At Anglers All on Chequamegon Bay in Ashland, Carolyn says bay ice is good (as of the weekend) and anglers are getting out as far as Bodin’s. Those fishing the channel are still picking up a variety of fish, including perch, sturgeon, salmon, and brown trout. There are reports of hot walleye action at Second Landing.
“The deep snow really cut down on access to lakes,” says DNR fisheries biologist Skip Sommerfeldt, “and the 4-5 inches of slush that formed under the snow made foot travel very difficult. Recent warm temperatures are knocking down the snow level and once the weight of the snow is gone, the ice should “pop up” and drain the water back down the holes. This will improve lake access and pick up the panfish action.”
With the abrupt change in weather, this Cable area snowmobile trails report for March 12 pretty much say it all: “Well, the end is here!” That is it for this snowmobile season, but it will not be long before it is time to hit the ATV and biking trails.
Bass anglers: Don’t miss the Hayward Bass Club meeting at Hayward Rod and Gun Club Wednesday March 14, starting at 7 p.m. Through spring and summer, club members fish eight catch-and-release events on Wednesday afternoons/evenings. For information, call Wayne (715) 699-1015, email email@example.com), or call Hayward Bait (715) 634-2921.
We are on the cusp of some of the best crappie action of the season, but it could be very short-lived with the warming temperatures. Crappies are still in deep water, though you might them at any depth in the water column, from just off the bottom to just below the ice. This makes flashers/locators almost mandatory. Go light with both tackle and bait, and tip-downs work great for panfish. The top baits are crappie minnows and plastics on jigs or plain hooks, but waxies and Gulp! baits can also be effective on given days.
Bluegill fishing is fair to good near weeds and in deeper water. Downsize equipment and small baits to increase your success, and once again – use your flashers to search the entire water column. Use jigs or plain hooks with waxies, spikes, plastics, and even small minnows for larger bluegills in deeper water.
Perch action is good on the mud flats of deep lakes, but the fish are starting their move to shallower water spawning areas. As with the other panfish, be prepared to stay on the move, drill plenty of holes, and use your flashers to find fish. Once you do, fathead and plastics will do the trick, as will small minnows and spoons.

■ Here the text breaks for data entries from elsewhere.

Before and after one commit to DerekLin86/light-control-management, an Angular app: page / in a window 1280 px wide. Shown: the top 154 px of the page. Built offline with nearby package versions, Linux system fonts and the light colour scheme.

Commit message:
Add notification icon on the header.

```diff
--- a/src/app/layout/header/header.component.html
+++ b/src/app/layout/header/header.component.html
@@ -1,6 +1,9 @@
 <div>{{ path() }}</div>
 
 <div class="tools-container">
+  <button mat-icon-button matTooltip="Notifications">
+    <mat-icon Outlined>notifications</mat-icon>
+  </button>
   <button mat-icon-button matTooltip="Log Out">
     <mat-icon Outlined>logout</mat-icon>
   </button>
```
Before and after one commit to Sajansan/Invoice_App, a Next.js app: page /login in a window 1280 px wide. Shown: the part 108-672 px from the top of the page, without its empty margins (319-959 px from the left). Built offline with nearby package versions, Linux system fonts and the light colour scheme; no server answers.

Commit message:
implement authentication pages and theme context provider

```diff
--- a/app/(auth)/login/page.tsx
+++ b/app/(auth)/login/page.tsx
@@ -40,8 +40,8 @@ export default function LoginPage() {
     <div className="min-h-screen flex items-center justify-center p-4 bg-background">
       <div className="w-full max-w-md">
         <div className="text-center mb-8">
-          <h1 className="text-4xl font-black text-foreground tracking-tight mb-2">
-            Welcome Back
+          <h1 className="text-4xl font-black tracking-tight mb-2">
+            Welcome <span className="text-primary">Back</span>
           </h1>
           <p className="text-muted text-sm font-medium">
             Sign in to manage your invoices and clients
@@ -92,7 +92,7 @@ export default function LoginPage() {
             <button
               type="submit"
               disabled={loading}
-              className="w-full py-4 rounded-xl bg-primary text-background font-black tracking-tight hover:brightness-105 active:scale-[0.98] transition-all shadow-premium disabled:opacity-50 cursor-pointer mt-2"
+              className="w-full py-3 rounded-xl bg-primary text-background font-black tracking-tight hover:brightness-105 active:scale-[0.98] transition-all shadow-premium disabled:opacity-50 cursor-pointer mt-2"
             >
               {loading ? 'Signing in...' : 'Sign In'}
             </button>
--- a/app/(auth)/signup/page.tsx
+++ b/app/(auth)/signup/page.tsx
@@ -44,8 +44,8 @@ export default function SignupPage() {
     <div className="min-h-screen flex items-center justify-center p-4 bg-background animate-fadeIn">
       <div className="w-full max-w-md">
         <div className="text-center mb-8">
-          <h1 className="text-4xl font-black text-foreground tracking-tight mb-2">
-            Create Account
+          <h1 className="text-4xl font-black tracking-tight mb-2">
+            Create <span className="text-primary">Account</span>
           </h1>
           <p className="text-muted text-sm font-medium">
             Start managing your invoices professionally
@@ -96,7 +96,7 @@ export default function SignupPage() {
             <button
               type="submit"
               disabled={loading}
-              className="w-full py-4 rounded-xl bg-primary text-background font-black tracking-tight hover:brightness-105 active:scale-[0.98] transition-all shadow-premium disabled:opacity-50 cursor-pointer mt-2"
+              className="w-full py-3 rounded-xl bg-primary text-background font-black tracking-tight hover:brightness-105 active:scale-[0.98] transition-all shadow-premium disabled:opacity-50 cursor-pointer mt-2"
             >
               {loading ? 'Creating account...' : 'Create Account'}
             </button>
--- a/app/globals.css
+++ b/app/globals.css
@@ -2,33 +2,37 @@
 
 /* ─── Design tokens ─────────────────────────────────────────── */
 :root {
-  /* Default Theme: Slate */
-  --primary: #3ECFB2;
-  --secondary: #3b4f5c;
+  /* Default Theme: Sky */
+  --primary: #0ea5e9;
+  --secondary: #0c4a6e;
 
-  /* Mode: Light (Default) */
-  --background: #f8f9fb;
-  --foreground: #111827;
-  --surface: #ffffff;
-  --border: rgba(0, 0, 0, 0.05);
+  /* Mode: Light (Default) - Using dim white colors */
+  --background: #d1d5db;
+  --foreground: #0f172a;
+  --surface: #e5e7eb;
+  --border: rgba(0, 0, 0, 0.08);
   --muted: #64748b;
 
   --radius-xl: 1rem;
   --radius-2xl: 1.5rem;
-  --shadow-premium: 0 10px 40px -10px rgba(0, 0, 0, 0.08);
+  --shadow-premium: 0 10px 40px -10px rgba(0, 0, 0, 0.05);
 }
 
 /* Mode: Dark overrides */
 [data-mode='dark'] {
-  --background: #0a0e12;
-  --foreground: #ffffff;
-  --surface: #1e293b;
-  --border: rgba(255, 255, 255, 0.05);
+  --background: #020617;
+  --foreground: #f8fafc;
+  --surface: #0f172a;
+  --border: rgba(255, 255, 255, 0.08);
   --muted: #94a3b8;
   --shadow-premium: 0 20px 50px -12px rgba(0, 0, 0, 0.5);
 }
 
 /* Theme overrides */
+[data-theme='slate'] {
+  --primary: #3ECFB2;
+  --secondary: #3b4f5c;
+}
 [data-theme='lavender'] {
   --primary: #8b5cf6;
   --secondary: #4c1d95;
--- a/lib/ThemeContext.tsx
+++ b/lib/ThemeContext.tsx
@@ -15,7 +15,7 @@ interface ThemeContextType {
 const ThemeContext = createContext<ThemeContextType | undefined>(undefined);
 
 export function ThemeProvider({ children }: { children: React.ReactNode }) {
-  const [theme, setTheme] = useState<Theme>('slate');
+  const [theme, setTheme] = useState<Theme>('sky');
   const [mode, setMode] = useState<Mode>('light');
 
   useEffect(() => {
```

March 4: Inland game fish season closed (see regs).
March 7: New hunting and fishing licenses now on sale.
March 11: Deadline to remove ice fishing shelters north of Hwy 64.
March 14: Hayward Bass Club meeting (715) 699-1015; 634-2921.
March 15: Deadline to remove ice fishing shelters from WI-MI boundary waters.
March 19: OTC sales begin for leftover spring turkey permits.
March 20: Winter crow season closes.
March 31: Hunting, fishing licenses expire; Trout season opens on some Lake Superior tributaries (see regs).